- The gifts are not abstract characteristics, but actual persons given to the body
- Every believer who is a member of the body is given as a gift in order for the whole body to function as Christ incarnate.
- Those dicipling the body of Christ towards maturity are not a small group of leaders but the whole of the body. Although the gift of leadership is recognised elsewhere in Scripture in general s well as Paul’s letters in particular, here the gifts are distributed in the whole body. Wherever the body gathers (even two or three), there the DNA of the church is.
- It seems that the gifts are much more of a functional nature than an office, formal ministry or title.
- It seems that the interdependent and mutual discipling ministry of the apostolic DNA, APEST, becomes the generator that eventually leads to transformation of the world.

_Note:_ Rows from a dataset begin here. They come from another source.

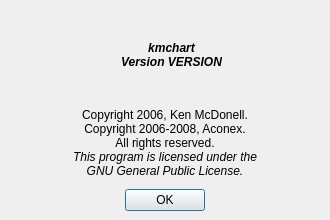
Before: the Qt Designer form src/chart/aboutdialog.ui in performancecopilot/pcp, drawn with Qt 5.
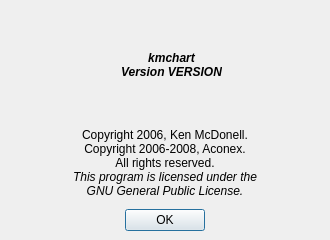
After: the same form once the commit is applied. Icons and pictures are not drawn.

Commit message: Remove hard-coded setting of layout margins. These were inserted by the original version of Qt designer we used and may be contributing to the menu/font oddity (maybe).

Diff of the .ui file:
```diff
--- a/src/chart/aboutdialog.ui
+++ b/src/chart/aboutdialog.ui
@@ -6,19 +6,19 @@
     <x>0</x>
     <y>0</y>
     <width>330</width>
-    <height>220</height>
+    <height>240</height>
    </rect>
   </property>
   <property name="minimumSize" >
    <size>
     <width>330</width>
-    <height>220</height>
+    <height>240</height>
    </size>
   </property>
   <property name="maximumSize" >
    <size>
     <width>330</width>
-    <height>220</height>
+    <height>260</height>
    </size>
   </property>
   <property name="windowTitle" >
@@ -205,7 +205,6 @@
    </item>
   </layout>
  </widget>
- <layoutdefault spacing="6" margin="11" />
  <resources>
   <include location="kmchart.qrc" />
  </resources>
```
The commit also changes 12 other files.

It is the unity in Christ and mutual expression of love, which makes apostolic teamwork possible.
For mobilisers working with a framework that includes disciple making it raises a few questions:
- Are we as mobilisers exhibiting the APEST characteristics in our teams?
- Do we immerse ourselves in the unity with Christ and expression of mutual love to each other so that we really function as one body directed by our Lord?
- Do we establish disciple making spaces like fellowships, groups, churches etc. that is based on APEST from day one?
- Do we intentionally use these disciple making spaces as energetic springboards for Kingdom transformation in response to the great commandment?
My gut feeling is that I do see some of the things above happen. But I am afraid that very often our immaturity in Christ forces us to individualism, thinking that the dynamics of apostolic teamwork is not needed any more.
Recommended read: Hirsch & Catchim: The permanent revolution. Apostolic imagination and practice for the 21st century church.